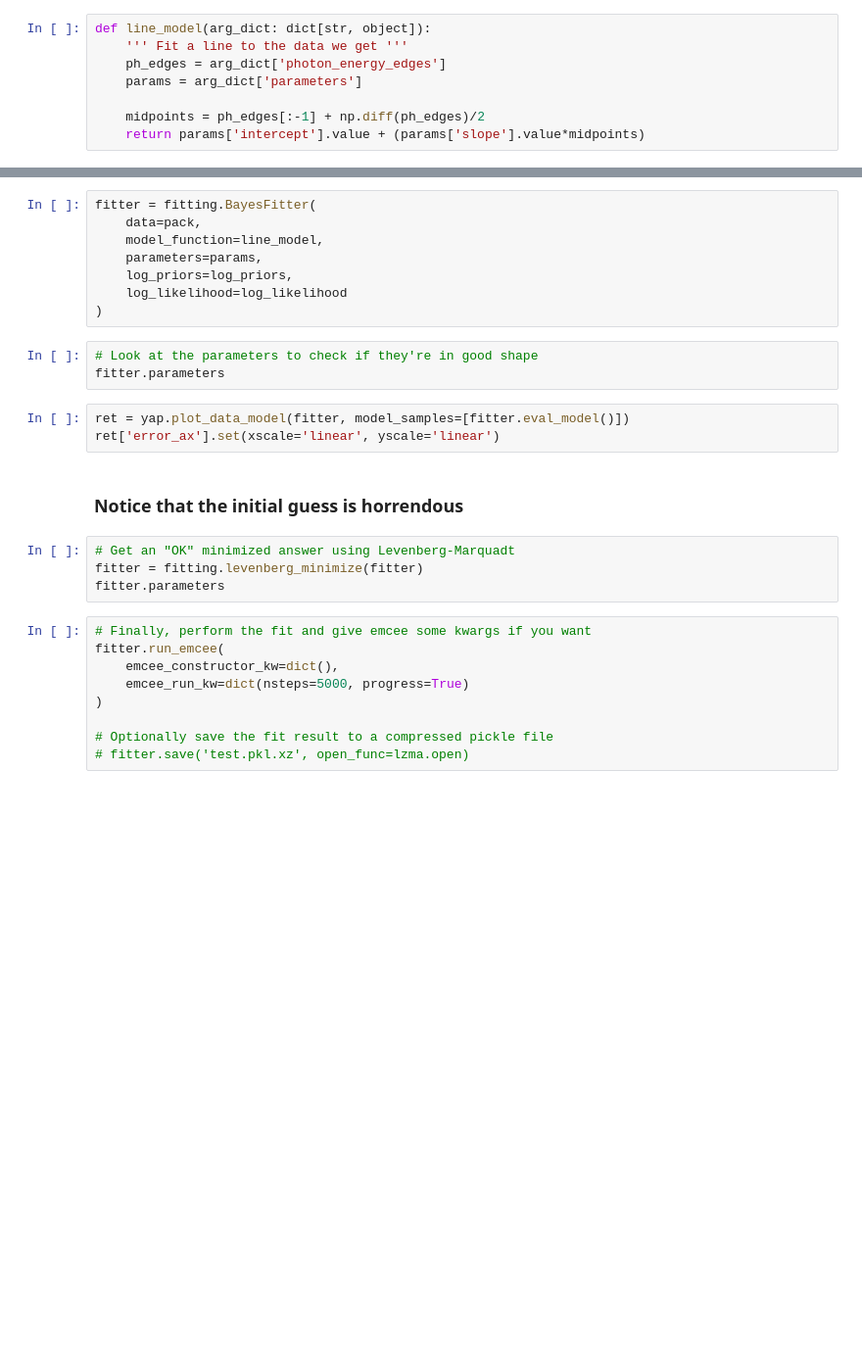
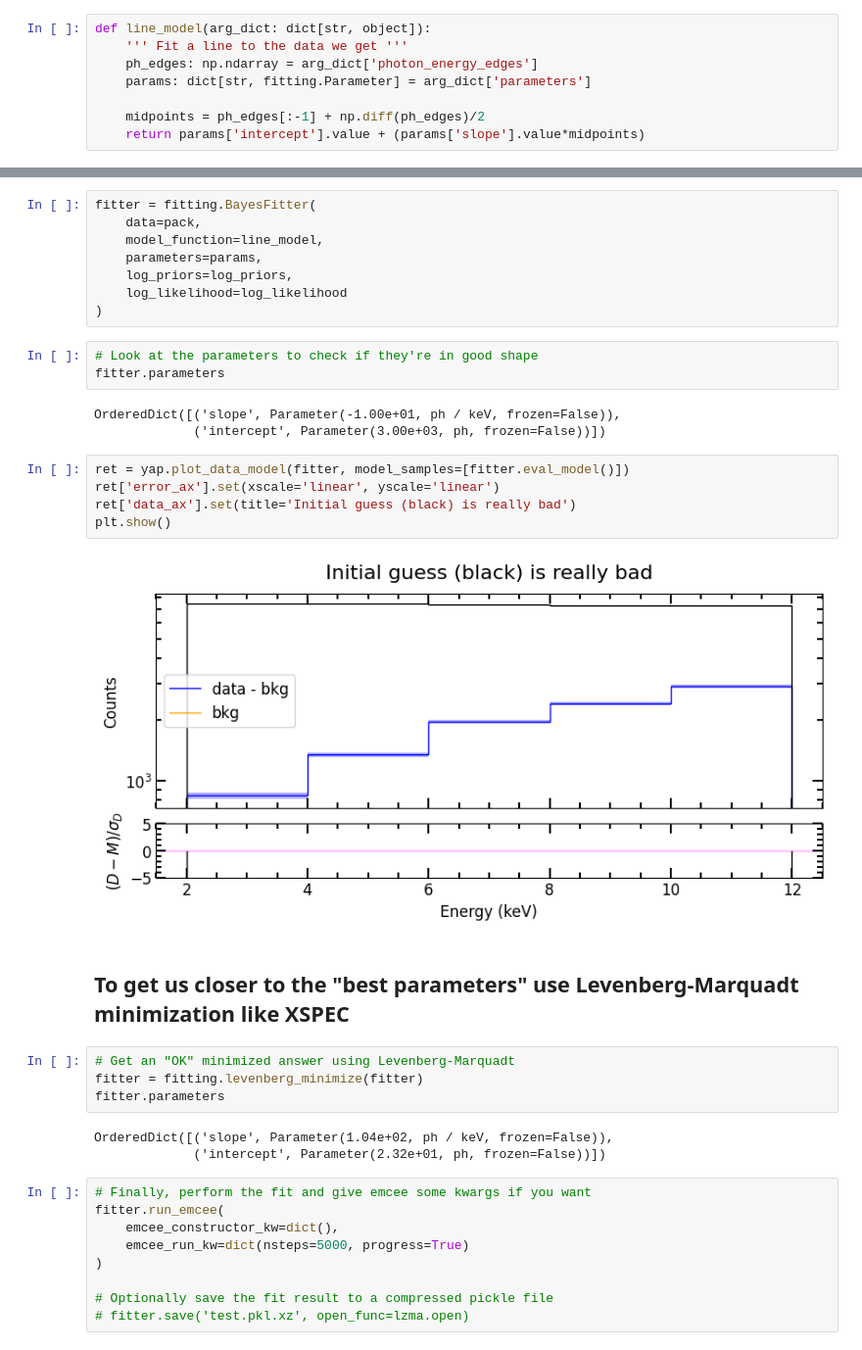
Before and after one commit to settwi/yaff, a Jupyter notebook: examples/line_fit.ipynb, the cells around one changed output, grey strips where cells are left out. Shown at 98% size. Drawn from its saved outputs; the diff is of its cells as text; blank space fills up the shorter version.

```diff
--- a/examples/line_fit.ipynb
+++ b/examples/line_fit.ipynb
@@ -77,8 +78,8 @@ It could even be a method bound to an instance of an object.
 # %%
 def line_model(arg_dict: dict[str, object]):
     ''' Fit a line to the data we get '''
-    ph_edges = arg_dict['photon_energy_edges']
-    params = arg_dict['parameters']
+    ph_edges: np.ndarray = arg_dict['photon_energy_edges']
+    params: dict[str, fitting.Parameter] = arg_dict['parameters']
 
     midpoints = ph_edges[:-1] + np.diff(ph_edges)/2
     return params['intercept'].value + (params['slope'].value*midpoints)
@@ -125,15 +126,25 @@ fitter = fitting.BayesFitter(
 # %%
 # Look at the parameters to check if they're in good shape
 fitter.parameters
+# %% [output]
+OrderedDict([('slope', Parameter(-1.00e+01, ph / keV, frozen=False)),
+             ('intercept', Parameter(3.00e+03, ph, frozen=False))])
 # %%
 ret = yap.plot_data_model(fitter, model_samples=[fitter.eval_model()])
 ret['error_ax'].set(xscale='linear', yscale='linear')
+ret['data_ax'].set(title='Initial guess (black) is really bad')
+plt.show()
+# %% [output]
+[figure, added]
-# %% [markdown]
-### Notice that the initial guess is horrendous
+# %% [markdown]
+## To get us closer to the "best parameters" use Levenberg-Marquadt minimization like XSPEC
 # %%
 # Get an "OK" minimized answer using Levenberg-Marquadt
 fitter = fitting.levenberg_minimize(fitter)
 fitter.parameters
+# %% [output]
+OrderedDict([('slope', Parameter(1.04e+02, ph / keV, frozen=False)),
+             ('intercept', Parameter(2.32e+01, ph, frozen=False))])
 # %%
 # Finally, perform the fit and give emcee some kwargs if you want
 fitter.run_emcee(
```
Also changed, not shown: parts of 7 cells of this notebook, 3 other files.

### [YOUR GOAL]
Filter the data above, keeping only lines that include the string "frozen".

### [REPLY]
+OrderedDict([('slope', Parameter(-1.00e+01, ph / keV, frozen=False)),
+             ('intercept', Parameter(3.00e+03, ph, frozen=False))])
+OrderedDict([('slope', Parameter(1.04e+02, ph / keV, frozen=False)),
+             ('intercept', Parameter(2.32e+01, ph, frozen=False))])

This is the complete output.